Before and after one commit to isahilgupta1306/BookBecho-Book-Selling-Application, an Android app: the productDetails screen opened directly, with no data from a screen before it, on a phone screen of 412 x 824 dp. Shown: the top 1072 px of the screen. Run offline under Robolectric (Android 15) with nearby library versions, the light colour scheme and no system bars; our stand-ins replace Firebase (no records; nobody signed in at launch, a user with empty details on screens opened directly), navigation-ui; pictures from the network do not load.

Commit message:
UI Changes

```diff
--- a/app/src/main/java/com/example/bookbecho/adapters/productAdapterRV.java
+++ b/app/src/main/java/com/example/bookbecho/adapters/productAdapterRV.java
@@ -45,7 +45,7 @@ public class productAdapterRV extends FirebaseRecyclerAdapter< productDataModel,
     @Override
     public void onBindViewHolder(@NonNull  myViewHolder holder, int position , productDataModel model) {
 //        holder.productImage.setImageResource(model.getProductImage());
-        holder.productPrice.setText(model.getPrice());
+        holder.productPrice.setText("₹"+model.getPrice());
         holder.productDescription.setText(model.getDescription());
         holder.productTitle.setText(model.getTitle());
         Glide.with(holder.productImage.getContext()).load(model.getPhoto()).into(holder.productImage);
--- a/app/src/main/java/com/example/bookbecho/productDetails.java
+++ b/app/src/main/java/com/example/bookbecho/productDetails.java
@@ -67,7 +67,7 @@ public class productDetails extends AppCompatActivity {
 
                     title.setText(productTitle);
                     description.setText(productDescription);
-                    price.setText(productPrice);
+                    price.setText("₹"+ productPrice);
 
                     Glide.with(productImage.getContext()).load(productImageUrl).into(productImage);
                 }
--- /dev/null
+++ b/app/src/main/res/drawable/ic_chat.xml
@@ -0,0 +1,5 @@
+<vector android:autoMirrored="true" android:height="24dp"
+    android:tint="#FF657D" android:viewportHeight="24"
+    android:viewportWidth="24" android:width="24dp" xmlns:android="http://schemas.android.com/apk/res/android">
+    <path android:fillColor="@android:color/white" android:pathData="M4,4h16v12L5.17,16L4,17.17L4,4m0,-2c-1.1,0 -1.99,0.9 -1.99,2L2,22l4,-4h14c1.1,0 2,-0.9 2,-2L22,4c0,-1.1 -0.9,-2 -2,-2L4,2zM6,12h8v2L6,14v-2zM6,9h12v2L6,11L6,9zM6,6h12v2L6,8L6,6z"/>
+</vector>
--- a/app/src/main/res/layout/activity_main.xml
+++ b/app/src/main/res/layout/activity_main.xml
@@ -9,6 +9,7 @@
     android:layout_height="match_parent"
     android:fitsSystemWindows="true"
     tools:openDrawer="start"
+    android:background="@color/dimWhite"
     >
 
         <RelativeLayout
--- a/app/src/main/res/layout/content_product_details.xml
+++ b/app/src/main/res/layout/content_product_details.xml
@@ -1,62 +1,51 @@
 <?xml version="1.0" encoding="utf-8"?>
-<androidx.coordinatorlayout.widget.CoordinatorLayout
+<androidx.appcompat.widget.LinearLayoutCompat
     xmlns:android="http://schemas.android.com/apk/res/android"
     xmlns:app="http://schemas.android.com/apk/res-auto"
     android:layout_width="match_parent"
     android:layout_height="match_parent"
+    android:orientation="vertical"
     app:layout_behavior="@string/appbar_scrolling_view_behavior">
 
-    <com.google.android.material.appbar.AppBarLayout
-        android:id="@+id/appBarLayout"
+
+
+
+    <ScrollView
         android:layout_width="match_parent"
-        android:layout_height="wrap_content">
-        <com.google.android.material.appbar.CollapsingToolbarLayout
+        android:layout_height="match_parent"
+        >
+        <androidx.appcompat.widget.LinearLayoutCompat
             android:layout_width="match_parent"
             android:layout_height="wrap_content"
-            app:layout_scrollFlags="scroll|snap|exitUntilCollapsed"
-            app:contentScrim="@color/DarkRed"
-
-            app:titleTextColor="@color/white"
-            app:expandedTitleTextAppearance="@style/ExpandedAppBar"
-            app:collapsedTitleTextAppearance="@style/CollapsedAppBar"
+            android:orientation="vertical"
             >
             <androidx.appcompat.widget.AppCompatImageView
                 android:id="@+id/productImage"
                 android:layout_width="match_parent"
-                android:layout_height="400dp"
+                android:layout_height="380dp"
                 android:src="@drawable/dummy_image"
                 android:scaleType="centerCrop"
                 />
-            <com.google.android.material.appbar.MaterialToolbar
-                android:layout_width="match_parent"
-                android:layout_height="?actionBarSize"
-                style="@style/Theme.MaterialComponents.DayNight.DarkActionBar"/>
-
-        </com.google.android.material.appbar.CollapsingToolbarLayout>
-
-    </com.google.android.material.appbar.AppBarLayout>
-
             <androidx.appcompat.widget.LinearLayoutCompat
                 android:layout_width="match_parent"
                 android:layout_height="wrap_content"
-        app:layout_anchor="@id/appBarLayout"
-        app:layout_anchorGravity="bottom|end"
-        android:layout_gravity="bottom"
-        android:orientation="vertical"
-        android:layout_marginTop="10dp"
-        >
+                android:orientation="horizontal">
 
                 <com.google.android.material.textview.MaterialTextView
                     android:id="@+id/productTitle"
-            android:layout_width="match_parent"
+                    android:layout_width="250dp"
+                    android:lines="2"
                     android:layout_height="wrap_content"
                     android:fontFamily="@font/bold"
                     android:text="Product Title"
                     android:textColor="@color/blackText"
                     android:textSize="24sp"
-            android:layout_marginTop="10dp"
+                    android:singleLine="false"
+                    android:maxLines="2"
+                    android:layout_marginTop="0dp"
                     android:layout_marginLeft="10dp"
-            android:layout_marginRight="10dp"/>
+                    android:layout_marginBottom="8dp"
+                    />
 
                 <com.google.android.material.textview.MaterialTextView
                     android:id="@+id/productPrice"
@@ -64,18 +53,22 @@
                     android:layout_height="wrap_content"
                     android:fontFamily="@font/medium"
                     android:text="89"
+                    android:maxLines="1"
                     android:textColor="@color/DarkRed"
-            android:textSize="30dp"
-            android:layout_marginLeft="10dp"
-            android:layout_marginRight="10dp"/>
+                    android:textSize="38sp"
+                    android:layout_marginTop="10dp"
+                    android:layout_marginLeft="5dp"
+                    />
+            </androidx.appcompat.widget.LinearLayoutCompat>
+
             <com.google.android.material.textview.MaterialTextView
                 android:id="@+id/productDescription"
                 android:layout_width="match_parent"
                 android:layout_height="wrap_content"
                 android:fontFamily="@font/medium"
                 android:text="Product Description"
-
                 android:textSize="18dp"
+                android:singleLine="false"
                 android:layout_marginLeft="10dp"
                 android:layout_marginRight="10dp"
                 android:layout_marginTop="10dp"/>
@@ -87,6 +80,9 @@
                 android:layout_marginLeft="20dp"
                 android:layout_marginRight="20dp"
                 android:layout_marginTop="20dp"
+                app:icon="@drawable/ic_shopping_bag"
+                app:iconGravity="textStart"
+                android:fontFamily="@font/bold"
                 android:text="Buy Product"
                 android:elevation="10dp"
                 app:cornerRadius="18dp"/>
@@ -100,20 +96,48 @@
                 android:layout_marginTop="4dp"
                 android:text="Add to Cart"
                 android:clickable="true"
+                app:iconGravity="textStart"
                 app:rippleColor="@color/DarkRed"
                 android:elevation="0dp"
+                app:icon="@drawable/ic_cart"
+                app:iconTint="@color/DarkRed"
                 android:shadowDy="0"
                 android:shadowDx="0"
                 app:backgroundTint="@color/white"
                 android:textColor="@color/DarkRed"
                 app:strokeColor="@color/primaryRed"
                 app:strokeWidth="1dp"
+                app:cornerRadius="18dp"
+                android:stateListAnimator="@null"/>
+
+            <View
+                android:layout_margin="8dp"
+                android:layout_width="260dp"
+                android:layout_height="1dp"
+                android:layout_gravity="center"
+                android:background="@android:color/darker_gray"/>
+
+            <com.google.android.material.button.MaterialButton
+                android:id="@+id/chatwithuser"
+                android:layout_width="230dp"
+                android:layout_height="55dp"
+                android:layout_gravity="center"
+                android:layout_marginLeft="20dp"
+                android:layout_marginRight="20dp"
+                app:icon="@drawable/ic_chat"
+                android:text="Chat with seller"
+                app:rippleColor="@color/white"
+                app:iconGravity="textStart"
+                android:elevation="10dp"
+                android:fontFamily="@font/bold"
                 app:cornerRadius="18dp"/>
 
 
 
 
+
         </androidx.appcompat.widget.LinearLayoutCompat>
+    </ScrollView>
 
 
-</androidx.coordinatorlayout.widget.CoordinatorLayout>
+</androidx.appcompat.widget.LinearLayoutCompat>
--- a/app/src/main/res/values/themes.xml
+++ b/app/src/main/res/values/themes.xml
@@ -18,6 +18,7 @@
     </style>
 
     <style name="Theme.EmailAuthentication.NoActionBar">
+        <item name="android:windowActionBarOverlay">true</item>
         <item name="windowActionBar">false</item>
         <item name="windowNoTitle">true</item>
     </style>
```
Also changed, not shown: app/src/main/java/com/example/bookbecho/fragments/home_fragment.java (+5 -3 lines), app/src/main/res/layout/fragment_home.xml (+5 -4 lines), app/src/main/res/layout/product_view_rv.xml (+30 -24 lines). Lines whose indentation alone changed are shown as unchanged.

···

* [What is being asked]
In the listing above, find each line containing "themes" and copy it.

* [Finished task]
--- a/app/src/main/res/values/themes.xml
+++ b/app/src/main/res/values/themes.xml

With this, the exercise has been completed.